CRCC members will evaluate interventional studies considering the guiding principles and prioritizing the clinical trial in the context of other actively recruiting trials at Johns Hopkins by ranking the studies.
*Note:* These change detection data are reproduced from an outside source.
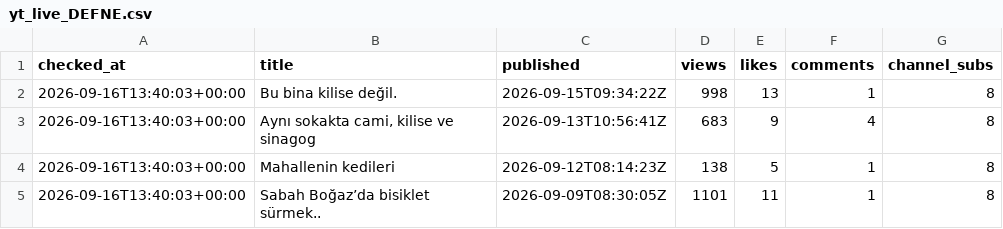
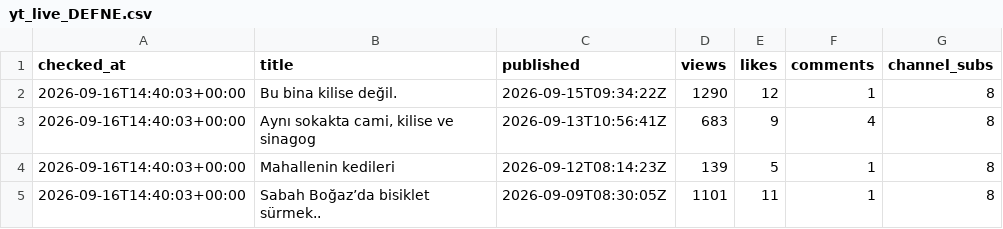
Before and after one commit to volaria/vd-insights-data, a CSV file: data/yt_live_DEFNE.csv, drawn as a sheet.

```diff
--- a/data/yt_live_DEFNE.csv
+++ b/data/yt_live_DEFNE.csv
@@ -1,5 +1,5 @@
 checked_at,title,published,views,likes,comments,channel_subs
-2026-09-16T13:40:03+00:00,Bu bina kilise değil.,2026-09-15T09:34:22Z,998,13,1,8
-2026-09-16T13:40:03+00:00,"Aynı sokakta cami, kilise ve sinagog",2026-09-13T10:56:41Z,683,9,4,8
-2026-09-16T13:40:03+00:00,Mahallenin kedileri,2026-09-12T08:14:23Z,138,5,1,8
-2026-09-16T13:40:03+00:00,Sabah Boğaz’da bisiklet sürmek..,2026-09-09T08:30:05Z,1101,11,1,8
+2026-09-16T14:40:03+00:00,Bu bina kilise değil.,2026-09-15T09:34:22Z,1290,12,1,8
+2026-09-16T14:40:03+00:00,"Aynı sokakta cami, kilise ve sinagog",2026-09-13T10:56:41Z,683,9,4,8
+2026-09-16T14:40:03+00:00,Mahallenin kedileri,2026-09-12T08:14:23Z,139,5,1,8
+2026-09-16T14:40:03+00:00,Sabah Boğaz’da bisiklet sürmek..,2026-09-09T08:30:05Z,1101,11,1,8
```
Also changed, not shown: data/yt_live_DEFNE_log.csv.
The priority list will be posted on Microsoft Teams and used to guide study recruitment when a patient is a candidate for more than one active clinical trial.

Members (including co-chairs)

 

 Richard Rothman, MD, PhD (co-chair)  Janet Mighty, MBA
David Thomas, MD, MPH (co-chair) Richard Moore, MD
Robin Avery, MD Sumati Murli, PhD
Ryan Belecanech, MD Megan Ossing
Roy G. Brower, MD VInciya Pandian, PhD, MBA, MSN, RN, ACNP-BC, FAAN
Shaker M. Eid, MD, MBA, CPE, SFHM Deborah Persaud, MD
Daniel Ford, MD, MPH Sarina Sahetya, MD,MHS
Rachel Hampton Lauren Sauer, MS
Craig Hendrix, MD Zishan Siddiqui, MD
Maureen Horton, MD Megan Singleton, JD
Noreen Hynes, MD, MPH Jeremy Sugarman, MD
Kim Kafka, BSN, RN Mark Sulkowski, MD
Gregory Kirk, MD, PhD, MPH Stephanie Swords, MA, CCRP
Carol Kobrin, PhD Bob Wise, MD
Jackie Lobien, BSN, ACRP-CP Tamara Lotan, MD

 

Contact Us

If you have questions for the committee, please contact:
Lauren Sauer, MS
Director of Operations for the Johns Hopkins Office of Critical Event Preparedness and Response (CEPAR)
Assistant Professor of Emergency Medicine
lsauer2@jhmi.edu